The WHO head is in Gujarat as part of the G20 Health Ministers’ meeting to be held from August 17-19.
“While COVID is now behind us and India did its best during the time, we can expect new and more variants to emerge,” Dr. Ghebreyesus said, speaking during his visit to the Health and Wellness Centre in Adraj Moti village in Gandhinagar.
He also highlighted the need for countries to invest in strengthening their primary healthcare centres, saying that 80% of healthcare needs can be met at the primary centres, and outbreaks can be detected and prevented.

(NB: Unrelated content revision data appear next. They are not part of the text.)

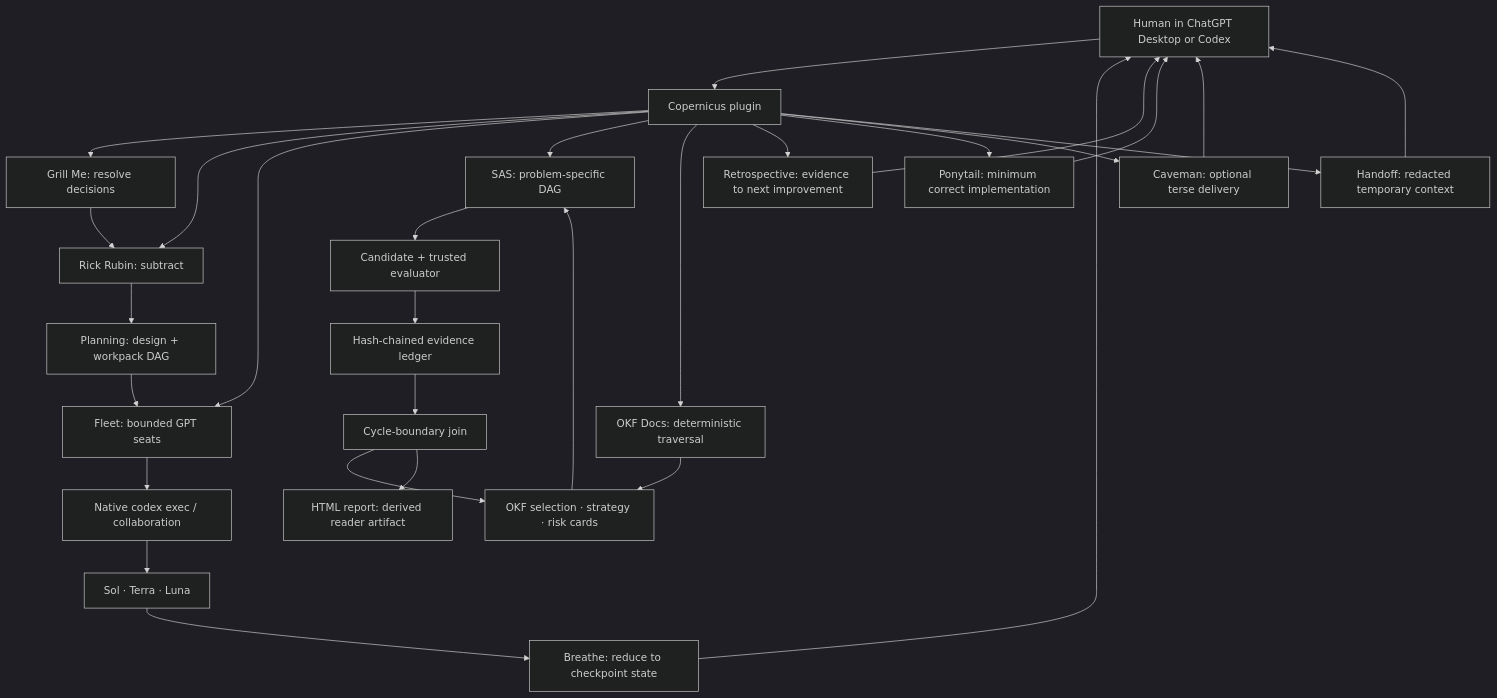
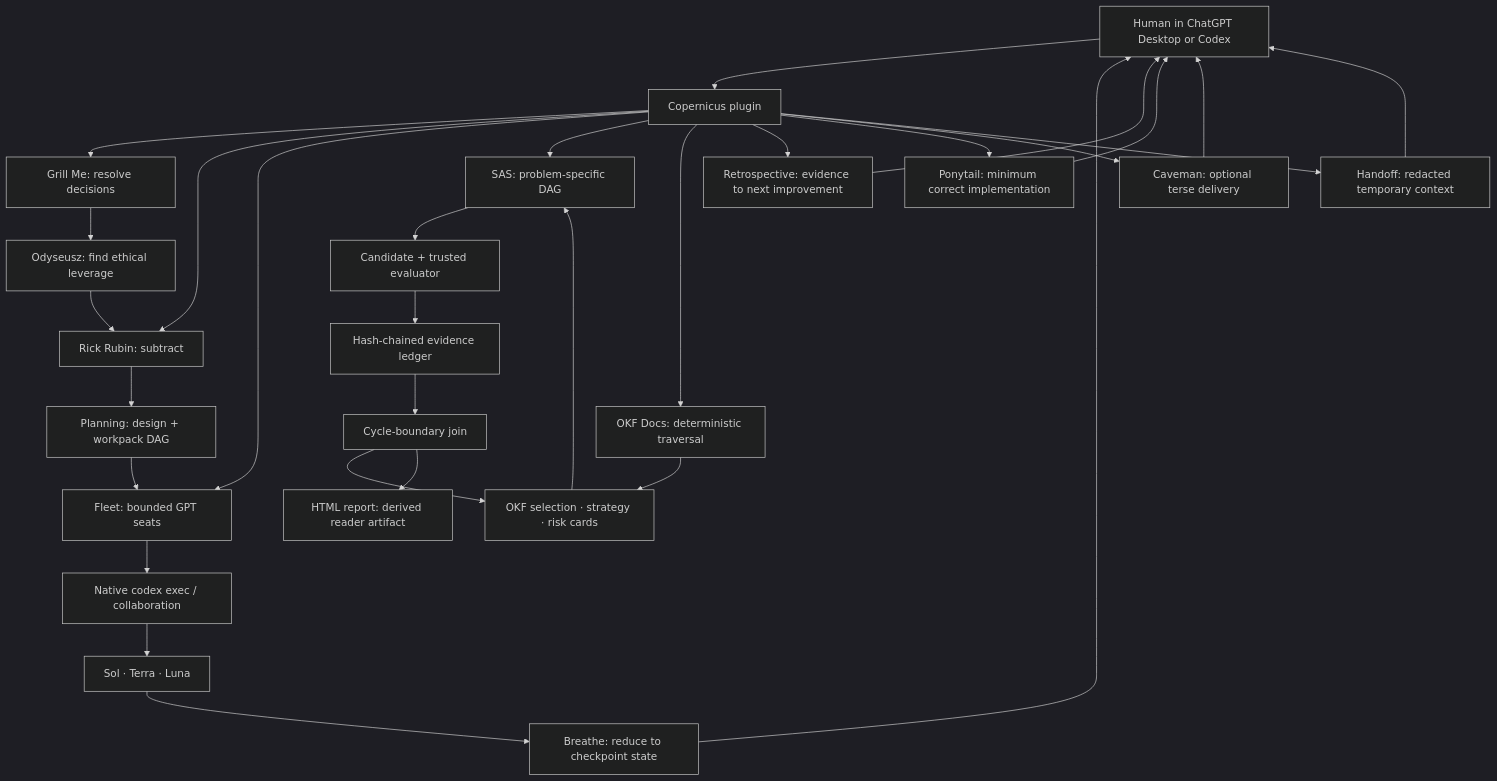
Before and after one commit to Babinci/copernicus: the diagram in docs/copernicus/architecture.md, drawn with Mermaid (dark theme). The commit also changed other lines of this file and 4 other files, not shown here.

````diff
--- a/docs/copernicus/architecture.md
+++ b/docs/copernicus/architecture.md
@@ -14,31 +14,32 @@
 ```mermaid
 flowchart TD
     U["Human in ChatGPT Desktop or Codex"] --> P["Copernicus plugin"]
     P --> Q["Grill Me: resolve decisions"]
-    Q --> R
+    Q --> L["Odyseusz: find ethical leverage"]
+    L --> R
     P --> R["Rick Rubin: subtract"]
     R --> W["Planning: design + workpack DAG"]
     W --> F
     P --> F["Fleet: bounded GPT seats"]
     P --> S["SAS: problem-specific DAG"]
     F --> C["Native codex exec / collaboration"]
     C --> M["Sol · Terra · Luna"]
     M --> B["Breathe: reduce to checkpoint state"]
     B --> U
     S --> G["Candidate + trusted evaluator"]
     G --> E["Hash-chained evidence ledger"]
     E --> J["Cycle-boundary join"]
     J --> O["OKF selection · strategy · risk cards"]
     P --> D["OKF Docs: deterministic traversal"]
     D --> O
     J --> H["HTML report: derived reader artifact"]
     O --> S
     P --> K["Retrospective: evidence to next improvement"]
     P --> Y["Ponytail: minimum correct implementation"]
     P --> V["Caveman: optional terse delivery"]
     P --> T["Handoff: redacted temporary context"]
     K --> U
     Y --> U
     V --> U
     T --> U
 ```
````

“For any health initiative to work, good primary healthcare system is key. India’s healthcare programme, Ayushman Bharat, is the right investment, and the telemedicine facility is also helping patients,” Dr. Ghebreyesus added. He said that many countries, including high income countries, had been surprised by COVID because they had not invested in primary healthcare.
India, which assumed the G20 Presidency in December 2022, is currently part of the G20 troika along with Indonesia and Brazil. India’s G20 Presidency marks the first troika of three developing and emerging economies.
Providing details on the summit, a Health Ministry official said that the focus of the G20 Health Ministers’ meeting will be on the three key priorities of the G20’s health track — health emergencies prevention; preparedness and response with a focus on anti-microbial resistance; and one health framework.
Rajesh Kotecha, Secretary, AYUSH (Ayurveda, Yoga and Naturopathy, Unani, Siddha, and Homeopathy), speaking about the summit, said that the G20 is a unique opportunity to showcase India’s leadership in the field of traditional medicine.
“In the last nine years, India has developed eightfold in the field of traditional medicine. By the end of the year, more than 12,500 AYUSH-based health and wellness centres will be functional across the nation, out of which 8,500 are already in place,” Mr. Kotecha said.
The AYUSH Secretary highlighted that the Global Centre on Traditional Medicines in Jamnagar, Gujarat, established by the WHO, is the first such centre in a developing country. He also said that the WHO will convene the Traditional Medicine Global Summit, co-hosted by the Ministry of AYUSH, on August 17-18, in Gandhinagar, which will “explore the role of traditional, complementary and integrative medicine in addressing pressing health challenges and driving progress in global health and sustainable development”.
Delegates from 19 G20 member countries, 10 invited states, and 22 international organizations will be participating in the 4th Health Working Group meeting in Gandhinagar.